    As a possible alternative, you might consider the adjective pluviosus, "rainy, full of rain," used in Pliny the Elder to describe a coming season that will be more rainy than usual ("ita nubilo occasu pluviosam hiemem denuntiat..."). Either adjective is fine; you should be able to use whichever sounds better to you without a loss of meaning.

  • Word choice, "One Million." Here you have a problem. As far as anyone can tell there is no simple word for "million" (i.e., one thousand thousands) in classical Latin (1). Modern European words for "million" are from the word milione, which first appears in medieval Italian. You have a couple of options here, depending on the sort of Latin you want to use in your translation:

    • in classical Latin you can only indicate a million by counting it out in thousands, usually as decies centena milia, i.e., "ten hundred thousands."

    • if you are comfortable with, or prefer, using late scholarly Latin then there is the late Latin noun milio, -onis which was coined by Renaissance scholars to express large numbers in scientific and diplomatic texts.

  • Putting the Phrase Together, Agreement in Gender: The noun dies is 5th declension, so the nominative singular and plural are both "dies;" you would decline the adjective pluvius, -a, -um to agree with it in case, number and gender. There is a complication here: in Latin "dies" is usually grammatically masculine, but in some contexts (especially when referring to set days or festivals) it can be grammatically feminine (see this prior question for more details). In most classical Latin texts it is used in the masculine, but sometimes it is used in the feminine when referring for example to holidays, calendar dates, or set dates and appointments. In most circumstances, you would probably use dies pluvii for the masculine form of dies; but if you are using it in a context where the feminine form is appropriate, you would use dies pluviae instead.

  • Putting the Phrase Together, Case: The other complication here has to do with the large number. Most numbers in Latin, when used to count the number of things (days, apples, horses, etc.), appear as indeclinable adjectives, which are relatively simple to use. Unfortunately large numbers often don't work this way. The usage for mille, milia is irregular and fairly complex (sometimes it works like the smaller numbers, sometimes it uses different rules and is used as a noun).

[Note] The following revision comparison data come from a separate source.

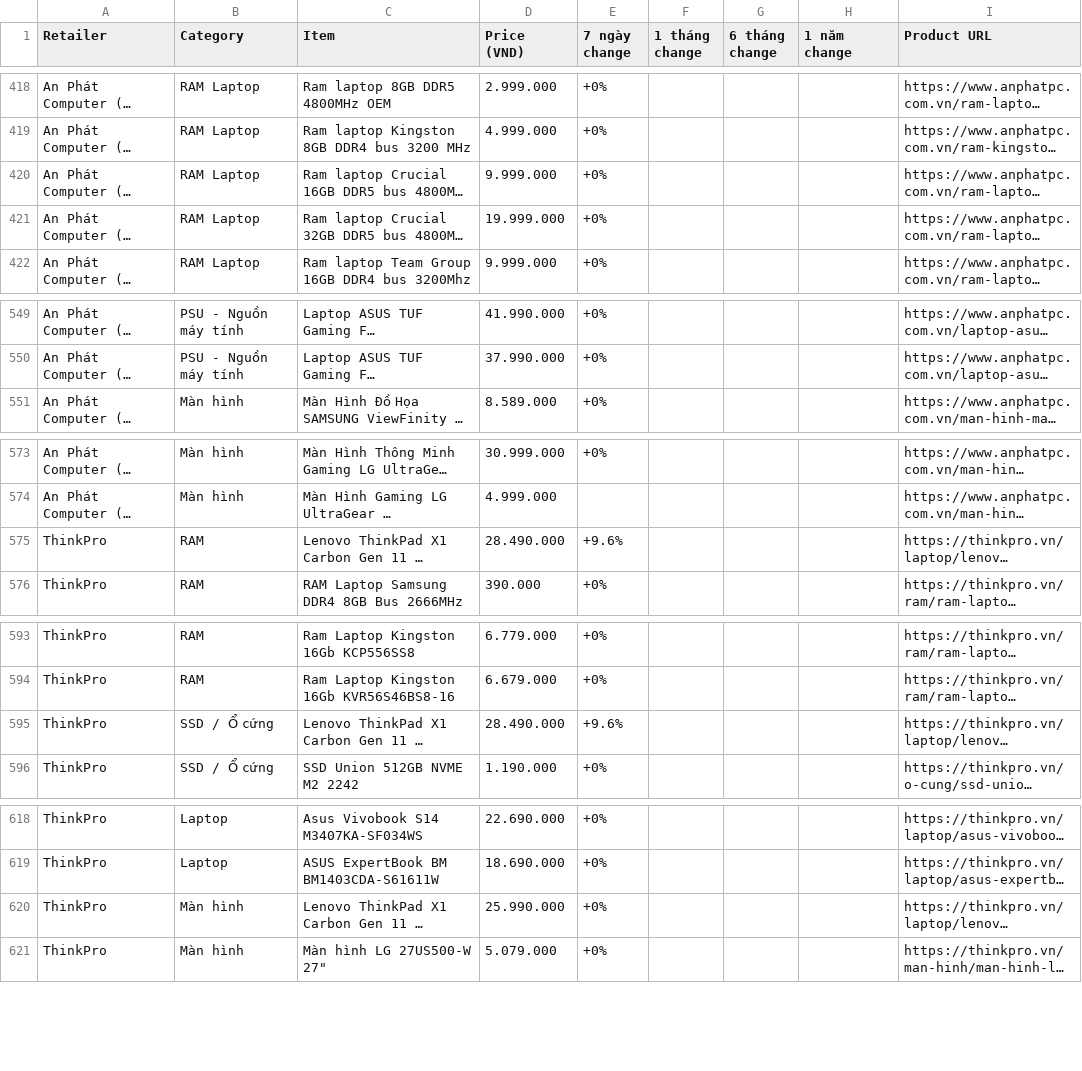
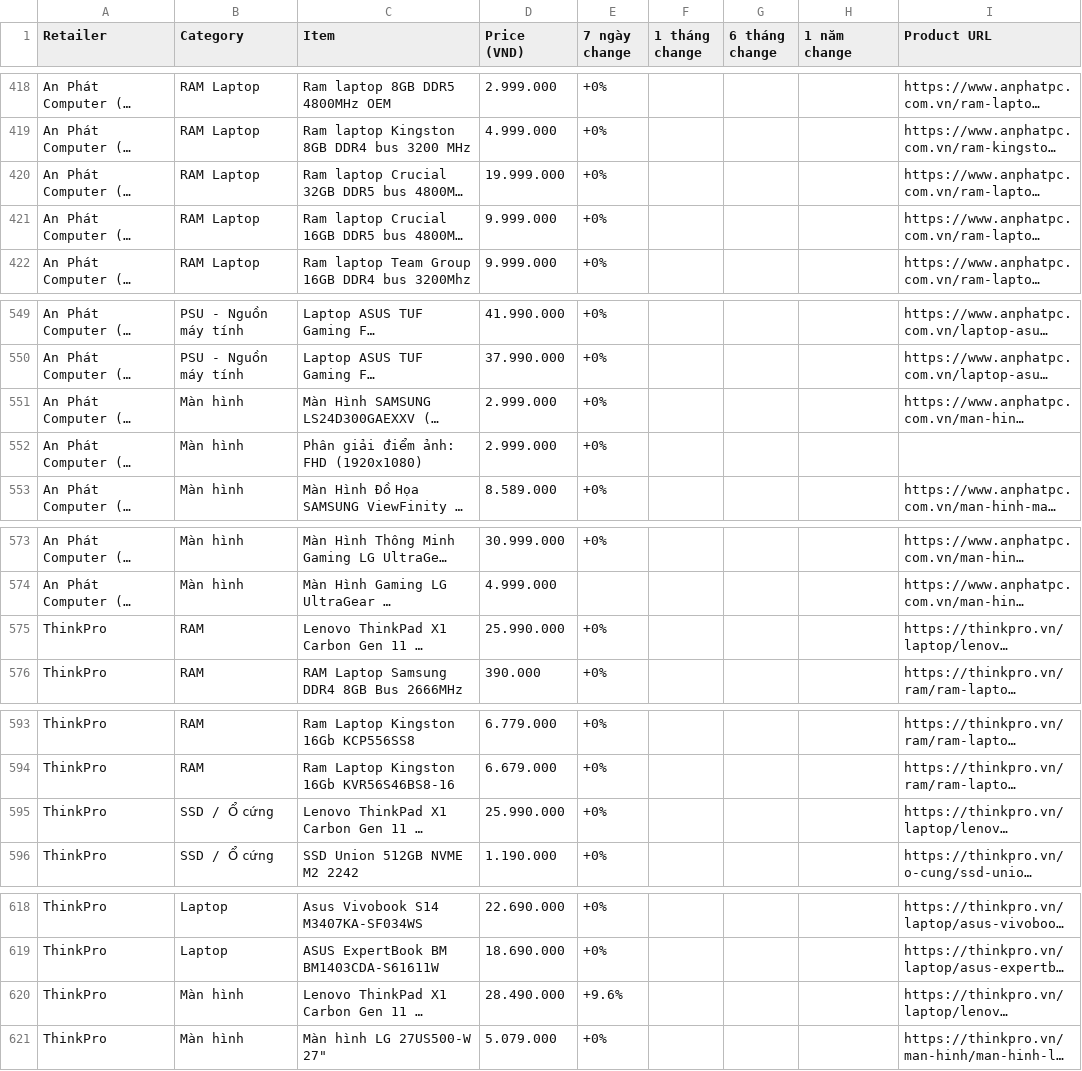
Before and after one commit to tuongphantrue/tech-price-mailer, a CSV file: docs/price_history_latest.csv, drawn as a sheet; only a part is shown, gaps mark what is left out; long unchanged cells end in …; the diff names each change by its address in the sheet, - before the commit and + after, or states it on an @@ line.

```diff
--- a/docs/price_history_latest.csv
+++ b/docs/price_history_latest.csv
@@ row 421 moved to row 420: An Phát Computer (Hà Nội) @@
@@ row 559 moved to row 551: An Phát Computer (Hà Nội) @@
@@ row 560 moved to row 552: An Phát Computer (Hà Nội) @@
-D575 (Price (VND)): 28.490.000
+D575 (Price (VND)): 25.990.000
-E575 (7 ngày change): +9.6%
+E575 (7 ngày change): +0%
-D595 (Price (VND)): 28.490.000
+D595 (Price (VND)): 25.990.000
-E595 (7 ngày change): +9.6%
+E595 (7 ngày change): +0%
-D620 (Price (VND)): 25.990.000
+D620 (Price (VND)): 28.490.000
-E620 (7 ngày change): +0%
+E620 (7 ngày change): +9.6%
```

    Without stepping through all of the rules, I'll venture that whether you choose to use the classical decies centena milia or the late Latin milio, your best bet is probably to use the number as a noun rather than an adjective, and to put dies pluvii/pluviae into the genitive case. (So you would say literally "ten hundred thousand of rainy days" or "one million of rainy days.") The genitive plural of dies is dierum; of pluvius is pluviorum (m.) or pluviarum (f.).

So, putting all that together, (1) you should choose whether you want to use classical "decies centena milia" or "milio"; then (2) choose based on context whether you want "dies" in the masculine (probably) or in the feminine (some contexts, e.g. set dates). Word order is flexible, and the adjective can be placed before or after dies. This could give you:

  • decies centena milia pluviorum (/pluviarum) dierum
  • decies centena milia dierum pluviorum (/pluviarum)
  • milio pluviorum (/pluviarum) dierum
  • milio dierum pluviorum (/pluviarum)

If you end up putting this into a larger Latin phrase or sentence, keep in mind that milia and milio here are declined nouns (here, in the nominative); so you may have to change their case according to the grammatical role that they play in the phrase or sentence. dierum pluviorum/pluviarum will remain in the genitive plural.

  • Thank you so much for the detailed answer. I understood perfectly! I will go for the older classical Latin way of saying it. Thank you and have a blessed day. Dec 8 '21 at 1:42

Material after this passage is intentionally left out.